As telework has become more prevalent in the federal government, agencies and employees have had to adapt to change. Enhancing capabilities to help workers do their jobs outside the office means new technology, new rules for security and new policies for evaluating performance.
But as the federal workplace has changed, so has people's understanding of telework. Once viewed as a benefit for exemplary employees, telework increasingly is seen as a tool to boost productivity, a way to increase diversity in the government, and perhaps as the new norm for carrying out federal work.
It's a discussion that's gone on for years. Telework advocates long have had to argue against the idea, among rank-and-file workers and managers, that federal employees who work outside the office are getting away with something. But there is still a difference between showing skeptics that telework is a legitimate way to extend flexibility to employees who have proved themselves and convincing them the workplace is going to mean something very different than traditional office space in the future.
Recently, a number of developments suggest the thinking on telework has evolved from treating workplace flexibility as an exception to serious consideration of whether it should be the rule.
The Telework Exchange, for example, has to focus on whether telework could be the answer to recruiting a greater number of disabled employees into government. The organization recently sponsored a survey on why there are few disabled federal employees, and is highlighting the issue at its town hall meeting on April 8. While Cindy Auten, general manager of the Exchange, says the idea needs to be quantified, and it might be much easier to employ workers with mobility challenges if the workplace came to them, rather than requiring such employees to travel into the office.
During the February snowstorms that shut down federal offices in the Washington metro area for four days, Rep. Gerry Connolly, D-Va., suggested that unless it was universal, the benefit of teleworking actually would penalize employees who were able to do their job from home during the closure while their colleagues received a day off. Because of that disparity, Connolly said at the time that teleworking employees should receive incentives to make up for working while their colleagues did not.
Such disparities are inevitable during a transition to a more flexible workplace model. It's impossible to object to the idea that the government should continue operating during emergencies. But it's also important to acknowledge that the government lost less money than expected during the February shutdown because some employees worked while others did not.
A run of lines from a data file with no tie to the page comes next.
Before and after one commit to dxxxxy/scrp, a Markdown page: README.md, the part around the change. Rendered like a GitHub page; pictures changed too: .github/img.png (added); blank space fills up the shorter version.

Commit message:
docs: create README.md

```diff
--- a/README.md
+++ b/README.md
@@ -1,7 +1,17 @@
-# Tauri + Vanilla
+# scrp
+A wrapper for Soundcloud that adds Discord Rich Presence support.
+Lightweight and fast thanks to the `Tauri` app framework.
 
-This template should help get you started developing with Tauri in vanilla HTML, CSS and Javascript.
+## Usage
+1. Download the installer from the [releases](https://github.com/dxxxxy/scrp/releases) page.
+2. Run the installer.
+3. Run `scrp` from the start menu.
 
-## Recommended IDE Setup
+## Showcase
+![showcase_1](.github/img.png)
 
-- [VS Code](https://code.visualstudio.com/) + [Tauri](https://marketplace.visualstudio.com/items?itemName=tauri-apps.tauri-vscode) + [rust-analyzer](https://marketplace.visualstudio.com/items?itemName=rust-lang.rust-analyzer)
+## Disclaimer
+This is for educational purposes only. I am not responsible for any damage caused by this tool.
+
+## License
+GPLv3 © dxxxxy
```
That transition will take time, but only when every federal employee has the ability to telework, whether on a regular basis or to support continuity of operations in an emergency, will it stop being viewed as a perk or a burden. When OPM rolls out a pilot program this year that will scrap the requirement that 400 employees work in the office, it will go a step beyond existing telework programs. The prospect of eliminating the traditional office altogether could make telework routine.